What to work on
What the answer must contain is every line of the records, exactly, with no pictures.

Data to process
^^^^^^^^
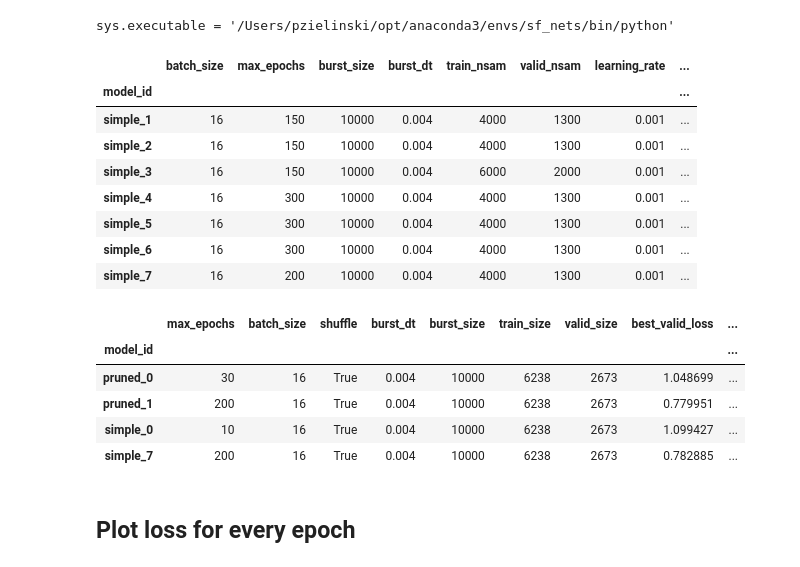
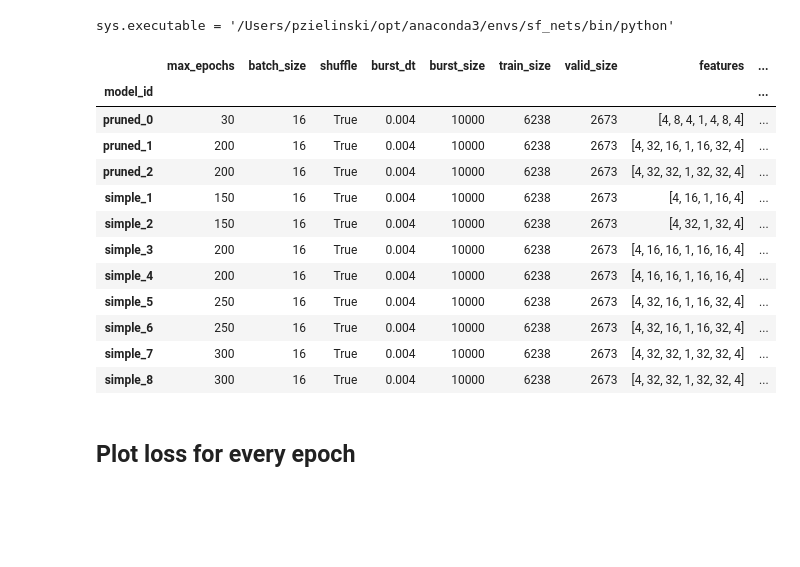
Before and after one commit to przemyslaw-zielinski/sf_nets, a Jupyter notebook: notebooks/rqp4_analyze.ipynb, the cells around one changed output. Cells and saved outputs as stored; diff of their text form; code cells hidden in the pictures; blank space fills up the shorter version.

```diff
--- a/notebooks/rqp4_analyze.ipynb
+++ b/notebooks/rqp4_analyze.ipynb
@@ -22,58 +22,39 @@ import sf_nets.datasets as datasets
 # %% [output]
 sys.executable = '/Users/pzielinski/opt/anaconda3/envs/sf_nets/bin/python'
 # %%
-path = f'../models/rqp4/'
+path = f'../results/models/rqp4/'
 series_list = []
 for file in os.listdir(path):
     filename = os.fsdecode(file)
     if filename.endswith(".pt"):
         train_data = torch.load(path + filename)
         par_dict = {
             key:val
-            for key, val in train_data['params'].items()
-            if key not in {'system', 'net_arch'}
+            for key, val in train_data['config'].items()
+            if key not in {'valid_split', 'loader', 'layers_to_prune'}
         }
-        par_dict['layers (i,l,[h])'] = train_data['params']['net_arch'].values()
-        par_dict['best_valid_loss'] = train_data['history']['valid_losses'][train_data['state']['best_epoch']-1]
+#         par_dict['layers (i,l,[h])'] = train_data['state']['best_model_dict'].keys()
+        par_dict['train_size'] = train_data['config']['loader']['train_size']
+        par_dict['valid_size'] = train_data['config']['loader']['valid_size']
+        par_dict['features'] = train_data['state'].get('features', [])
+        par_dict['least_valid_loss'] = train_data['history']['valid_losses'][train_data['state']['best_epoch']-1]
         series_list.append(par_dict)
 models_df = pd.DataFrame(series_list)
 models_df.set_index('model_id').sort_values(by='model_id')
 # %% [output]
-|  | batch_size | max_epochs | burst_size | burst_dt | train_nsam | valid_nsam | learning_rate | ... |
-| model_id |  |  |  |  |  |  |  | ... |
-| simple_1 | 16 | 150 | 10000 | 0.004 | 4000 | 1300 | 0.001 | ... |
-| simple_2 | 16 | 150 | 10000 | 0.004 | 4000 | 1300 | 0.001 | ... |
-| simple_3 | 16 | 150 | 10000 | 0.004 | 6000 | 2000 | 0.001 | ... |
-| simple_4 | 16 | 300 | 10000 | 0.004 | 4000 | 1300 | 0.001 | ... |
-| simple_5 | 16 | 300 | 10000 | 0.004 | 4000 | 1300 | 0.001 | ... |
-| simple_6 | 16 | 300 | 10000 | 0.004 | 4000 | 1300 | 0.001 | ... |
-| simple_7 | 16 | 200 | 10000 | 0.004 | 4000 | 1300 | 0.001 | ... |
+|  | max_epochs | batch_size | shuffle | burst_dt | burst_size | train_size | valid_size | features | ... |
+| model_id |  |  |  |  |  |  |  |  | ... |
+| pruned_0 | 30 | 16 | True | 0.004 | 10000 | 6238 | 2673 | [4, 8, 4, 1, 4, 8, 4] | ... |
+| pruned_1 | 200 | 16 | True | 0.004 | 10000 | 6238 | 2673 | [4, 32, 16, 1, 16, 32, 4] | ... |
+| pruned_2 | 200 | 16 | True | 0.004 | 10000 | 6238 | 2673 | [4, 32, 32, 1, 32, 32, 4] | ... |
+| simple_1 | 150 | 16 | True | 0.004 | 10000 | 6238 | 2673 | [4, 16, 1, 16, 4] | ... |
+| simple_2 | 150 | 16 | True | 0.004 | 10000 | 6238 | 2673 | [4, 32, 1, 32, 4] | ... |
+| simple_3 | 200 | 16 | True | 0.004 | 10000 | 6238 | 2673 | [4, 16, 16, 1, 16, 16, 4] | ... |
+| simple_4 | 200 | 16 | True | 0.004 | 10000 | 6238 | 2673 | [4, 16, 16, 1, 16, 16, 4] | ... |
+| simple_5 | 250 | 16 | True | 0.004 | 10000 | 6238 | 2673 | [4, 32, 16, 1, 16, 32, 4] | ... |
+| simple_6 | 250 | 16 | True | 0.004 | 10000 | 6238 | 2673 | [4, 32, 16, 1, 16, 32, 4] | ... |
+| simple_7 | 300 | 16 | True | 0.004 | 10000 | 6238 | 2673 | [4, 32, 32, 1, 32, 32, 4] | ... |
+| simple_8 | 300 | 16 | True | 0.004 | 10000 | 6238 | 2673 | [4, 32, 32, 1, 32, 32, 4] | ... |
-# %%
-path = f'../results/models/rqp4/'
-series_list = []
-for file in os.listdir(path):
-    filename = os.fsdecode(file)
-    if filename.endswith(".pt"):
-        train_data = torch.load(path + filename)
-        par_dict = {
-            key:val
-            for key, val in train_data['config'].items()
-            if key not in {'valid_split', 'loader', 'layers_to_prune'}
-        }
-#         par_dict['layers (i,l,[h])'] = train_data['state']['best_model_dict'].keys()
-        par_dict['train_size'] = train_data['config']['loader']['train_size']
-        par_dict['valid_size'] = train_data['config']['loader']['valid_size']
-        par_dict['best_valid_loss'] = train_data['history']['valid_losses'][train_data['state']['best_epoch']-1]
-        series_list.append(par_dict)
-models_df = pd.DataFrame(series_list)
-models_df.set_index('model_id').sort_values(by='model_id')
-# %% [output]
-|  | max_epochs | batch_size | shuffle | burst_dt | burst_size | train_size | valid_size | best_valid_loss | ... |
-| model_id |  |  |  |  |  |  |  |  | ... |
-| pruned_0 | 30 | 16 | True | 0.004 | 10000 | 6238 | 2673 | 1.048699 | ... |
-| pruned_1 | 200 | 16 | True | 0.004 | 10000 | 6238 | 2673 | 0.779951 | ... |
-| simple_0 | 10 | 16 | True | 0.004 | 10000 | 6238 | 2673 | 1.099427 | ... |
-| simple_7 | 200 | 16 | True | 0.004 | 10000 | 6238 | 2673 | 0.782885 | ... |
 # %% [markdown]
 ## Plot loss for every epoch
 # %%
```
Also changed, not shown: parts of 9 cells of this notebook, 24 other files.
^^^^^^^^
Answer box
Before and after one commit to przemyslaw-zielinski/sf_nets, a Jupyter notebook: notebooks/rqp4_analyze.ipynb, the cells around one changed output. Cells and saved outputs as stored; diff of their text form; code cells hidden in the pictures; blank space fills up the shorter version.

```diff
--- a/notebooks/rqp4_analyze.ipynb
+++ b/notebooks/rqp4_analyze.ipynb
@@ -22,58 +22,39 @@ import sf_nets.datasets as datasets
 # %% [output]
 sys.executable = '/Users/pzielinski/opt/anaconda3/envs/sf_nets/bin/python'
 # %%
-path = f'../models/rqp4/'
+path = f'../results/models/rqp4/'
 series_list = []
 for file in os.listdir(path):
     filename = os.fsdecode(file)
     if filename.endswith(".pt"):
         train_data = torch.load(path + filename)
         par_dict = {
             key:val
-            for key, val in train_data['params'].items()
-            if key not in {'system', 'net_arch'}
+            for key, val in train_data['config'].items()
+            if key not in {'valid_split', 'loader', 'layers_to_prune'}
         }
-        par_dict['layers (i,l,[h])'] = train_data['params']['net_arch'].values()
-        par_dict['best_valid_loss'] = train_data['history']['valid_losses'][train_data['state']['best_epoch']-1]
+#         par_dict['layers (i,l,[h])'] = train_data['state']['best_model_dict'].keys()
+        par_dict['train_size'] = train_data['config']['loader']['train_size']
+        par_dict['valid_size'] = train_data['config']['loader']['valid_size']
+        par_dict['features'] = train_data['state'].get('features', [])
+        par_dict['least_valid_loss'] = train_data['history']['valid_losses'][train_data['state']['best_epoch']-1]
         series_list.append(par_dict)
 models_df = pd.DataFrame(series_list)
 models_df.set_index('model_id').sort_values(by='model_id')
 # %% [output]
-|  | batch_size | max_epochs | burst_size | burst_dt | train_nsam | valid_nsam | learning_rate | ... |
-| model_id |  |  |  |  |  |  |  | ... |
-| simple_1 | 16 | 150 | 10000 | 0.004 | 4000 | 1300 | 0.001 | ... |
-| simple_2 | 16 | 150 | 10000 | 0.004 | 4000 | 1300 | 0.001 | ... |
-| simple_3 | 16 | 150 | 10000 | 0.004 | 6000 | 2000 | 0.001 | ... |
-| simple_4 | 16 | 300 | 10000 | 0.004 | 4000 | 1300 | 0.001 | ... |
-| simple_5 | 16 | 300 | 10000 | 0.004 | 4000 | 1300 | 0.001 | ... |
-| simple_6 | 16 | 300 | 10000 | 0.004 | 4000 | 1300 | 0.001 | ... |
-| simple_7 | 16 | 200 | 10000 | 0.004 | 4000 | 1300 | 0.001 | ... |
+|  | max_epochs | batch_size | shuffle | burst_dt | burst_size | train_size | valid_size | features | ... |
+| model_id |  |  |  |  |  |  |  |  | ... |
+| pruned_0 | 30 | 16 | True | 0.004 | 10000 | 6238 | 2673 | [4, 8, 4, 1, 4, 8, 4] | ... |
+| pruned_1 | 200 | 16 | True | 0.004 | 10000 | 6238 | 2673 | [4, 32, 16, 1, 16, 32, 4] | ... |
+| pruned_2 | 200 | 16 | True | 0.004 | 10000 | 6238 | 2673 | [4, 32, 32, 1, 32, 32, 4] | ... |
+| simple_1 | 150 | 16 | True | 0.004 | 10000 | 6238 | 2673 | [4, 16, 1, 16, 4] | ... |
+| simple_2 | 150 | 16 | True | 0.004 | 10000 | 6238 | 2673 | [4, 32, 1, 32, 4] | ... |
+| simple_3 | 200 | 16 | True | 0.004 | 10000 | 6238 | 2673 | [4, 16, 16, 1, 16, 16, 4] | ... |
+| simple_4 | 200 | 16 | True | 0.004 | 10000 | 6238 | 2673 | [4, 16, 16, 1, 16, 16, 4] | ... |
+| simple_5 | 250 | 16 | True | 0.004 | 10000 | 6238 | 2673 | [4, 32, 16, 1, 16, 32, 4] | ... |
+| simple_6 | 250 | 16 | True | 0.004 | 10000 | 6238 | 2673 | [4, 32, 16, 1, 16, 32, 4] | ... |
+| simple_7 | 300 | 16 | True | 0.004 | 10000 | 6238 | 2673 | [4, 32, 32, 1, 32, 32, 4] | ... |
+| simple_8 | 300 | 16 | True | 0.004 | 10000 | 6238 | 2673 | [4, 32, 32, 1, 32, 32, 4] | ... |
-# %%
-path = f'../results/models/rqp4/'
-series_list = []
-for file in os.listdir(path):
-    filename = os.fsdecode(file)
-    if filename.endswith(".pt"):
-        train_data = torch.load(path + filename)
-        par_dict = {
-            key:val
-            for key, val in train_data['config'].items()
-            if key not in {'valid_split', 'loader', 'layers_to_prune'}
-        }
-#         par_dict['layers (i,l,[h])'] = train_data['state']['best_model_dict'].keys()
-        par_dict['train_size'] = train_data['config']['loader']['train_size']
-        par_dict['valid_size'] = train_data['config']['loader']['valid_size']
-        par_dict['best_valid_loss'] = train_data['history']['valid_losses'][train_data['state']['best_epoch']-1]
-        series_list.append(par_dict)
-models_df = pd.DataFrame(series_list)
-models_df.set_index('model_id').sort_values(by='model_id')
-# %% [output]
-|  | max_epochs | batch_size | shuffle | burst_dt | burst_size | train_size | valid_size | best_valid_loss | ... |
-| model_id |  |  |  |  |  |  |  |  | ... |
-| pruned_0 | 30 | 16 | True | 0.004 | 10000 | 6238 | 2673 | 1.048699 | ... |
-| pruned_1 | 200 | 16 | True | 0.004 | 10000 | 6238 | 2673 | 0.779951 | ... |
-| simple_0 | 10 | 16 | True | 0.004 | 10000 | 6238 | 2673 | 1.099427 | ... |
-| simple_7 | 200 | 16 | True | 0.004 | 10000 | 6238 | 2673 | 0.782885 | ... |
 # %% [markdown]
 ## Plot loss for every epoch
 # %%
```
Also changed, not shown: parts of 9 cells of this notebook, 24 other files.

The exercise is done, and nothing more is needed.